The k-nearest neighbors (KNN) technique is a simple supervised machine learning approach that may be used to address classification and regression issues. It's simple to set up and comprehend, but it has a big downside of becoming substantially slower as the bulk of the data in use rises. KNN works by calculating the distances between a query and all of the instances in the data, then picking the number of examples (K) closest to the query and voting for the most frequent label (in the case of classification) or averaging the labels (in the case of regression).

The figure above is “Birds of a feather flock together.” Observe how, in most cases, comparable data points are near to each other in the graphic above. The KNN algorithm is based on the premise that this assumption is true enough for the algorithm to be beneficial. KNN captures the concept of similarity (also known as distance, proximity, or closeness) with certain mathematics we may have learned as children, such as calculating the distance between points on a graph. Before proceeding, it is important to understand how we compute the distance between points on a graph. If you are unfamiliar with or need a reminder on how to perform this calculation, read "Distance Between 2 Points" in its entirety and return.

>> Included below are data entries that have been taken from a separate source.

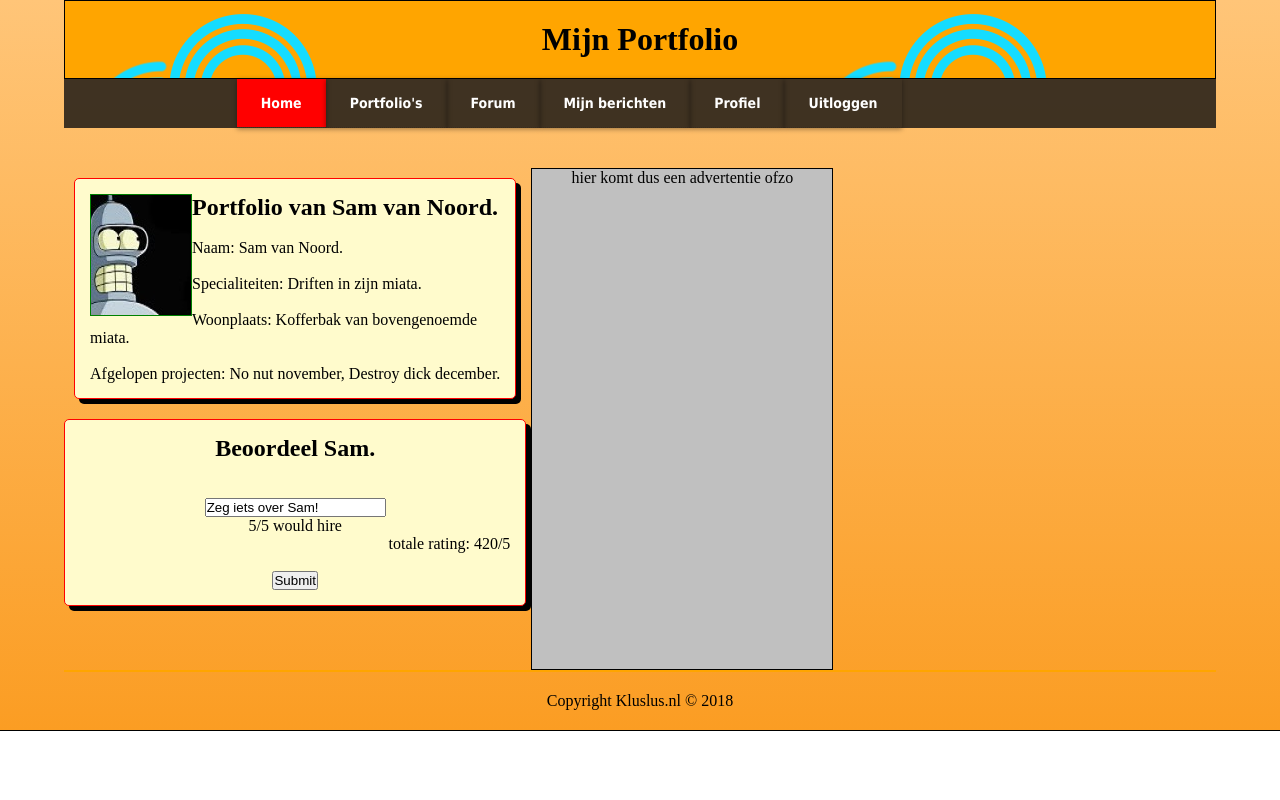
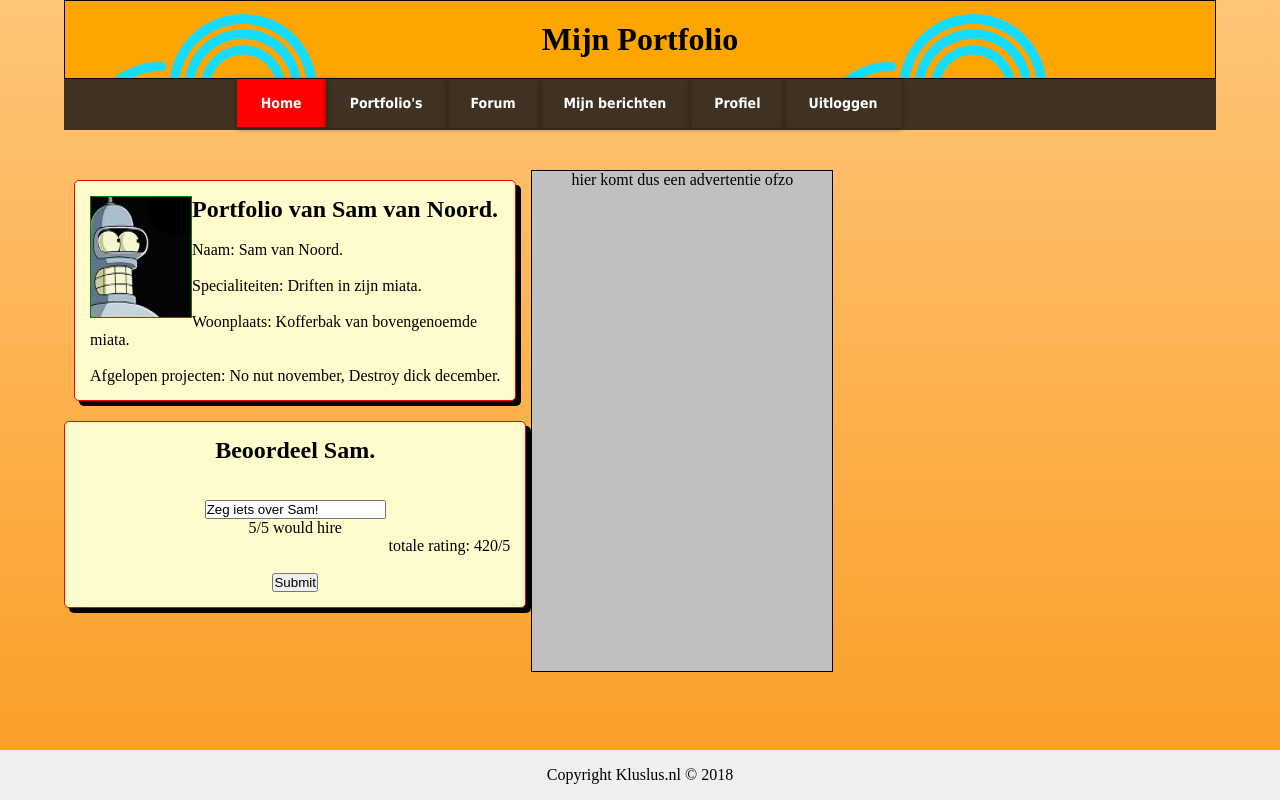
Before and after one commit to slvn99/Kluslus.nl, a PHP site: page /portfolio.html in a window 1280 px wide. Run offline with PHP 8.4, Linux system fonts and the light colour scheme.

Commit message:
Footer fix

```diff
--- a/Website shit/Home.css
+++ b/Website shit/Home.css
@@ -152,4 +152,8 @@
 	text-align: center;
 	padding: 20px;
 	border-top: 2px solid orange;
+	/*position: absolute;                    SAAAAAAAAAAAAAAAAAAAAAAAAAAAAAAAAAM ff note als je dit er bij zit dan zit de copyright text etc vast aan de onderkant als er nog niet genoeg content is, daarna beweegt ie mee
+	right: 0;                                Ik dacht ik het zet het ff in comment omdat je nog zo'n geel lijntje had bij je footer met je border top dus wist niet precies wat je daar mee wou doen
+    bottom: 0;
+    left: 0*/
 }
--- a/Website shit/portfolio.css
+++ b/Website shit/portfolio.css
@@ -29,7 +29,7 @@
 	display: flex;
 	justify-content: center;
 	flex-direction: column;
-
+	position: absolute;
 	width: 100%;
 }
 article{
@@ -178,7 +178,12 @@
 }
 #mainfooter{
 	clear: both;
+    background-color: #efefef;
 	text-align: center;
-	padding: 20px;
+	padding: 1rem;
 	border-top: 2px solid orange;
+	position: absolute;
+	right: 0;
+    bottom: 0;
+    left: 0
 }
```
Also changed, not shown: Website shit/Portfoliocreate.css (+20 -16 lines).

  • from sklearn.neighbors import KNeighborsClassifier

Full Code Exercise of K-Neighbors Classifier

Scikit-learn is a very popular Machine Learning library for Python. In this kernel let us use it to build a machine learning model using k-Nearest Neighbors algorithm to predict whether the patients in the "Pima Indians Diabetes Dataset" have diabetes or not.

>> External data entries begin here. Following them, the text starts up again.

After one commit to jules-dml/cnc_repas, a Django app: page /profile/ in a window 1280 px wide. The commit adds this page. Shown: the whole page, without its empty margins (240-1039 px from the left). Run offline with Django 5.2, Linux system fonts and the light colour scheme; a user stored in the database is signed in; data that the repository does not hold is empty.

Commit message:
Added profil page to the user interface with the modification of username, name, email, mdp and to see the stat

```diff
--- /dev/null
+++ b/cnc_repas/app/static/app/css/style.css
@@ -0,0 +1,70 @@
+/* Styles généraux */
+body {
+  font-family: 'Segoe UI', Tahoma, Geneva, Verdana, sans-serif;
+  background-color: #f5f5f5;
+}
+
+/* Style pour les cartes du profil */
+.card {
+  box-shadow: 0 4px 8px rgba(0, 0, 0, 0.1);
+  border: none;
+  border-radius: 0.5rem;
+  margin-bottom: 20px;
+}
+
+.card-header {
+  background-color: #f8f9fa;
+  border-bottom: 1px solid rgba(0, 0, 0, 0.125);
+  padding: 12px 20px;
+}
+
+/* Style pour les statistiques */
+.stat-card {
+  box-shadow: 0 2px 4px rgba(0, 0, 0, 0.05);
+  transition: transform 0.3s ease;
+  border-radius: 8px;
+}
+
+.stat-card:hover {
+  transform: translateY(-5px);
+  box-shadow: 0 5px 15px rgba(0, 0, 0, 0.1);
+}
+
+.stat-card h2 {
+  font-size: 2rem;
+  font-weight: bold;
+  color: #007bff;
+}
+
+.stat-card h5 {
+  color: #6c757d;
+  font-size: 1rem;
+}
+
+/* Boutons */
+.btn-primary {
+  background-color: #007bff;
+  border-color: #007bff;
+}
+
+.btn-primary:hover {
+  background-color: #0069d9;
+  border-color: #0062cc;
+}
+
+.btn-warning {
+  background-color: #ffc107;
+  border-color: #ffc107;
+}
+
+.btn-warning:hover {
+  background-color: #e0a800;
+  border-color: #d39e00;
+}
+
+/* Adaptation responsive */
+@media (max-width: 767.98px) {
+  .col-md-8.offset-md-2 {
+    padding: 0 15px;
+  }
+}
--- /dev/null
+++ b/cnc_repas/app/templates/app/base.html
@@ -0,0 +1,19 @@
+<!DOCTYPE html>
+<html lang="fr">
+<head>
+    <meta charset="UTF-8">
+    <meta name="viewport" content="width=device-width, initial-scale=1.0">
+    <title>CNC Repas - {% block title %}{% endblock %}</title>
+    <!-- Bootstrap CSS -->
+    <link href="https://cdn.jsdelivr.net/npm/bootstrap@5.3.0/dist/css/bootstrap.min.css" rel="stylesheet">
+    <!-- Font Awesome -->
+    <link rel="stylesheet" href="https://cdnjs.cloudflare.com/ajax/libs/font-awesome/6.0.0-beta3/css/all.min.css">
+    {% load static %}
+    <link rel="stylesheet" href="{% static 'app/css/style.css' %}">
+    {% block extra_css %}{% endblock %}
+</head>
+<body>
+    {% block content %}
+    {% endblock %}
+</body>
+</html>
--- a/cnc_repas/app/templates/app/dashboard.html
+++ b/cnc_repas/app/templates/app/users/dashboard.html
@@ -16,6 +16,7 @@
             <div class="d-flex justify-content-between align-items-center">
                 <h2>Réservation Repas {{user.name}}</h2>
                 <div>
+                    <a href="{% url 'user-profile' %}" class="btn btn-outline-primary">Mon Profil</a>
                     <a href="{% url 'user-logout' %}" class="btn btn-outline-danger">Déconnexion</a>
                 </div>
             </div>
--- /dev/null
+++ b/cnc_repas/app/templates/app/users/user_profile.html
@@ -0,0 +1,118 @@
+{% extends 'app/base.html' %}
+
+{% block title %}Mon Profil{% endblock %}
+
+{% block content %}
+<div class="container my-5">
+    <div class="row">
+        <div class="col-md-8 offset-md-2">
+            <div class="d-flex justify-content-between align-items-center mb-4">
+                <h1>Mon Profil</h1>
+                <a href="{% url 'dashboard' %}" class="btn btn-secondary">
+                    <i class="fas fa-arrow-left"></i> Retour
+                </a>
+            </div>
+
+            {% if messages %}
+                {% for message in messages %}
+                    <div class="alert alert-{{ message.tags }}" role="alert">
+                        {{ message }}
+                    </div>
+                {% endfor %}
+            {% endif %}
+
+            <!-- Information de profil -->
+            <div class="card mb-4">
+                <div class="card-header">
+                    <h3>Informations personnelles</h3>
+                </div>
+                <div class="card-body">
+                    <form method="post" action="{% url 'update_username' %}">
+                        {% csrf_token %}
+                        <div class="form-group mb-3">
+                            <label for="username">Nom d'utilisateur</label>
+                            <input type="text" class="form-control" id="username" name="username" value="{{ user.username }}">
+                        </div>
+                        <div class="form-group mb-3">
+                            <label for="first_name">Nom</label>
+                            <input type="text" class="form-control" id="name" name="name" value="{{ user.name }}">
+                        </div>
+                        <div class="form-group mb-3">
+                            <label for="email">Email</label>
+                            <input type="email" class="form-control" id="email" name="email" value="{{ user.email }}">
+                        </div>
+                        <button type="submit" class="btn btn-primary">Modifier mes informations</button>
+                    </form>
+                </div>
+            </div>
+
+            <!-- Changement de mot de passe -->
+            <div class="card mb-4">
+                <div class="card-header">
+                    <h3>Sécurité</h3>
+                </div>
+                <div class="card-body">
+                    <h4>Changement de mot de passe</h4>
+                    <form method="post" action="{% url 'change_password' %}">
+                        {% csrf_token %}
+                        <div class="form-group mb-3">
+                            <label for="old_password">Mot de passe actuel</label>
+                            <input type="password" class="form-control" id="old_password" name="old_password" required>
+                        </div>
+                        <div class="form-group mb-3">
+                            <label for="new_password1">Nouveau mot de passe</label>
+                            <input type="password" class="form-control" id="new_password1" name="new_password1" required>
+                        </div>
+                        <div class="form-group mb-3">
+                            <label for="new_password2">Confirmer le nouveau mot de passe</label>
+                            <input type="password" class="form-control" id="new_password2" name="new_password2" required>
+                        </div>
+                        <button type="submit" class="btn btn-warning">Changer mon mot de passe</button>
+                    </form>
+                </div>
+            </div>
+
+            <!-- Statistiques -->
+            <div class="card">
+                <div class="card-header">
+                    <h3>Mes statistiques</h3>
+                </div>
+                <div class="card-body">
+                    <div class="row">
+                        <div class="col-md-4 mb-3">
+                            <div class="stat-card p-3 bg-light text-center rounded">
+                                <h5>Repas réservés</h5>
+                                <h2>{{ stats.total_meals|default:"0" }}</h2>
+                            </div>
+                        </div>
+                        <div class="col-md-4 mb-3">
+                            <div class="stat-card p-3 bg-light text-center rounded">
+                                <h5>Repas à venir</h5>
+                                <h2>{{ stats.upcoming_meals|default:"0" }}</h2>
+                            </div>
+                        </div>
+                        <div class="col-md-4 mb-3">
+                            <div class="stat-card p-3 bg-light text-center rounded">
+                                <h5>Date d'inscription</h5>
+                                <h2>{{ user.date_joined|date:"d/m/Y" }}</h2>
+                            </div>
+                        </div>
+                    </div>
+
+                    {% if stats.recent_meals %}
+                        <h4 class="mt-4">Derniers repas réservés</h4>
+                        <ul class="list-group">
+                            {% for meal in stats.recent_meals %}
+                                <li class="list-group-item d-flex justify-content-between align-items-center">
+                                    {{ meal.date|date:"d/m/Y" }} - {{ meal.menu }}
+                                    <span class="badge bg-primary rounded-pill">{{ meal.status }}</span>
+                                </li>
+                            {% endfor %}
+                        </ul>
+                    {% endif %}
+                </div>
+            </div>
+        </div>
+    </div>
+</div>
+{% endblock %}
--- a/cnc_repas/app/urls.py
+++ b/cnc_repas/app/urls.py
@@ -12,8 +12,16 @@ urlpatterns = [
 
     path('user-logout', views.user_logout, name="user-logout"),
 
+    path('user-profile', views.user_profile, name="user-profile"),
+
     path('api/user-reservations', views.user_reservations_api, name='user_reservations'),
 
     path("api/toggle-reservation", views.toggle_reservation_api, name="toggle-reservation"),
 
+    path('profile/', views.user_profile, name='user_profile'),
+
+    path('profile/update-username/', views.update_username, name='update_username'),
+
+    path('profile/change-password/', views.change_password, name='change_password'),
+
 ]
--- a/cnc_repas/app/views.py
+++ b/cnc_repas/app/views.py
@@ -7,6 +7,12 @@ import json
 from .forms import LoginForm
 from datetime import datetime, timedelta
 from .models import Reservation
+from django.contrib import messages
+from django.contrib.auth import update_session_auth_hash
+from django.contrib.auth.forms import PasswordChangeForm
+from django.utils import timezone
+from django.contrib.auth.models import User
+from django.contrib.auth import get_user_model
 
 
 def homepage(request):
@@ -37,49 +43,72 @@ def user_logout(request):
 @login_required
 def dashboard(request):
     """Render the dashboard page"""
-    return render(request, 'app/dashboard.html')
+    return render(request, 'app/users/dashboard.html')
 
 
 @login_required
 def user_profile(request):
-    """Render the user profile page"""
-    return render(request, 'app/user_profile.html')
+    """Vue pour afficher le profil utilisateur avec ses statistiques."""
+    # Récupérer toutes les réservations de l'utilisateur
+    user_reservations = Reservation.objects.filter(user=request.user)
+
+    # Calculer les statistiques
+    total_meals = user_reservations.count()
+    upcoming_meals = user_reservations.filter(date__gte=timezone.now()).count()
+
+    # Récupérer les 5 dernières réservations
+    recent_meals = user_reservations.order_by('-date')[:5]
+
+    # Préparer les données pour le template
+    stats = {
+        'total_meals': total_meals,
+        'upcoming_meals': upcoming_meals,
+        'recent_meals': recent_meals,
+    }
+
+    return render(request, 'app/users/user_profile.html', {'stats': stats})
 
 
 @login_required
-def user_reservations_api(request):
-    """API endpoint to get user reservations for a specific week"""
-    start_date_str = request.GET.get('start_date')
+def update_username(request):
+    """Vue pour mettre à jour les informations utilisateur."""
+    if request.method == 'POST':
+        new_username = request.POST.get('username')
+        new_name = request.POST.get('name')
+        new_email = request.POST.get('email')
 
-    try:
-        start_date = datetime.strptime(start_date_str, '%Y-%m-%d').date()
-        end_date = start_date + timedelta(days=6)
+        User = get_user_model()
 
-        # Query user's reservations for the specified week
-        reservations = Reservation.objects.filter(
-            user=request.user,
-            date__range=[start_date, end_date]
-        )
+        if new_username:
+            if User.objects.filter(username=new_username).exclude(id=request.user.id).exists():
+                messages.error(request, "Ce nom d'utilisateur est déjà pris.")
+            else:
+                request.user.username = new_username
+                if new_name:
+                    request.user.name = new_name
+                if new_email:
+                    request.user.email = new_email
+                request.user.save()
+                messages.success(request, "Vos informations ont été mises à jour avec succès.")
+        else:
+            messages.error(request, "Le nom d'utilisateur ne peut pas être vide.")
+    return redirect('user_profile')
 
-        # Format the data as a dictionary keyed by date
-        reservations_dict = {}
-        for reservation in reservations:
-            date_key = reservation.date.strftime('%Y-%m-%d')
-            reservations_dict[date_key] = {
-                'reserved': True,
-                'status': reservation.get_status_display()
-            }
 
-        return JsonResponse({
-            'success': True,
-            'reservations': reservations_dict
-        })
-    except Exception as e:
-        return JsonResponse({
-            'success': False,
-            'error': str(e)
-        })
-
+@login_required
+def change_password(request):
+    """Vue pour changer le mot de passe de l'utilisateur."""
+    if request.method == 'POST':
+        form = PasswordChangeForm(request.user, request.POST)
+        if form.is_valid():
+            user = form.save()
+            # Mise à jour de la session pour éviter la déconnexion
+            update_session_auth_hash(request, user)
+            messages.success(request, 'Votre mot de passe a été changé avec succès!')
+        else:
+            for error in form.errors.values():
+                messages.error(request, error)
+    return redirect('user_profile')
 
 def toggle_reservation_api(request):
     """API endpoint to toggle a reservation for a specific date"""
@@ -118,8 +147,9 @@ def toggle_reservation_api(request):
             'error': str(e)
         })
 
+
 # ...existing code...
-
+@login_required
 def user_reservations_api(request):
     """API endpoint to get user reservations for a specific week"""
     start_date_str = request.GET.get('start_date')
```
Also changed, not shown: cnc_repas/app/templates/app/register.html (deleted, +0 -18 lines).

Download the file of diabetes.csv here and see the full code below :